Please restate every entry exactly. Leave out the pictures.

[Front-end code edit data]
○ ○ ○
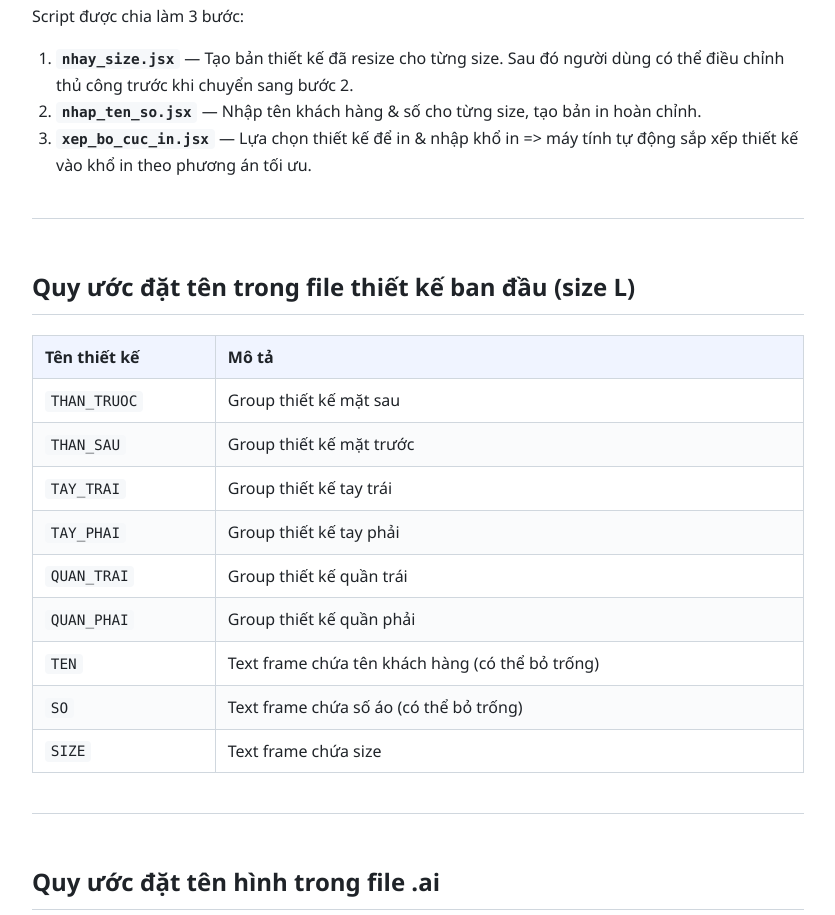
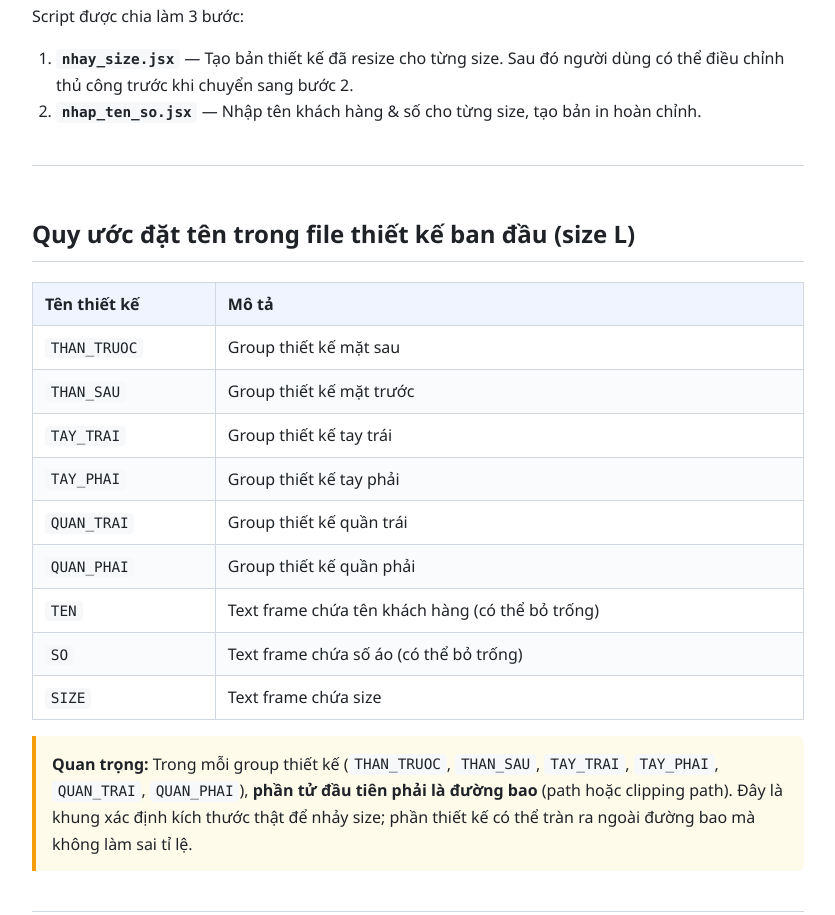
Before and after one commit to xuantien1026/mk, a plain HTML site: page index.html in a window 1280 px wide. Shown: the part 336-1251 px from the top of the page, without its empty margins (222-1057 px from the left). Drawn offline with Linux system fonts and the light colour scheme.

Commit message:
Remove step 3, update manual

```diff
--- a/index.html
+++ b/index.html
@@ -153,8 +153,6 @@
       điều chỉnh thủ công trước khi chuyển sang bước 2.</li>
     <li><strong><code>nhap_ten_so.jsx</code></strong> — Nhập tên khách hàng &amp; số cho từng size, tạo bản in hoàn
       chỉnh.</li>
-    <li><strong><code>xep_bo_cuc_in.jsx</code></strong> — Lựa chọn thiết kế để in &amp; nhập khổ in =&gt; máy tính tự
-      động sắp xếp thiết kế vào khổ in theo phương án tối ưu.</li>
   </ol>
 
   <hr>
@@ -207,6 +205,13 @@
       </tr>
     </tbody>
   </table>
+
+  <blockquote>
+    <p><strong>Quan trọng:</strong> Trong mỗi group thiết kế (<code>THAN_TRUOC</code>, <code>THAN_SAU</code>,
+      <code>TAY_TRAI</code>, <code>TAY_PHAI</code>, <code>QUAN_TRAI</code>, <code>QUAN_PHAI</code>),
+      <strong>phần tử đầu tiên phải là đường bao</strong> (path hoặc clipping path). Đây là khung xác định kích thước thật để nhảy size; phần thiết kế có thể tràn
+      ra ngoài đường bao mà không làm sai tỉ lệ.</p>
+  </blockquote>
 
   <hr>
 
```
Also changed, not shown: lib/xep_bo_cuc_in.jsx (renamed from xep_bo_cuc_in.jsx).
○ ○ ○
Solution below:
Before and after one commit to xuantien1026/mk, a plain HTML site: page index.html in a window 1280 px wide. Shown: the part 336-1251 px from the top of the page, without its empty margins (222-1057 px from the left). Drawn offline with Linux system fonts and the light colour scheme.

Commit message:
Remove step 3, update manual

```diff
--- a/index.html
+++ b/index.html
@@ -153,8 +153,6 @@
       điều chỉnh thủ công trước khi chuyển sang bước 2.</li>
     <li><strong><code>nhap_ten_so.jsx</code></strong> — Nhập tên khách hàng &amp; số cho từng size, tạo bản in hoàn
       chỉnh.</li>
-    <li><strong><code>xep_bo_cuc_in.jsx</code></strong> — Lựa chọn thiết kế để in &amp; nhập khổ in =&gt; máy tính tự
-      động sắp xếp thiết kế vào khổ in theo phương án tối ưu.</li>
   </ol>
 
   <hr>
@@ -207,6 +205,13 @@
       </tr>
     </tbody>
   </table>
+
+  <blockquote>
+    <p><strong>Quan trọng:</strong> Trong mỗi group thiết kế (<code>THAN_TRUOC</code>, <code>THAN_SAU</code>,
+      <code>TAY_TRAI</code>, <code>TAY_PHAI</code>, <code>QUAN_TRAI</code>, <code>QUAN_PHAI</code>),
+      <strong>phần tử đầu tiên phải là đường bao</strong> (path hoặc clipping path). Đây là khung xác định kích thước thật để nhảy size; phần thiết kế có thể tràn
+      ra ngoài đường bao mà không làm sai tỉ lệ.</p>
+  </blockquote>
 
   <hr>
 
```
Also changed, not shown: lib/xep_bo_cuc_in.jsx (renamed from xep_bo_cuc_in.jsx).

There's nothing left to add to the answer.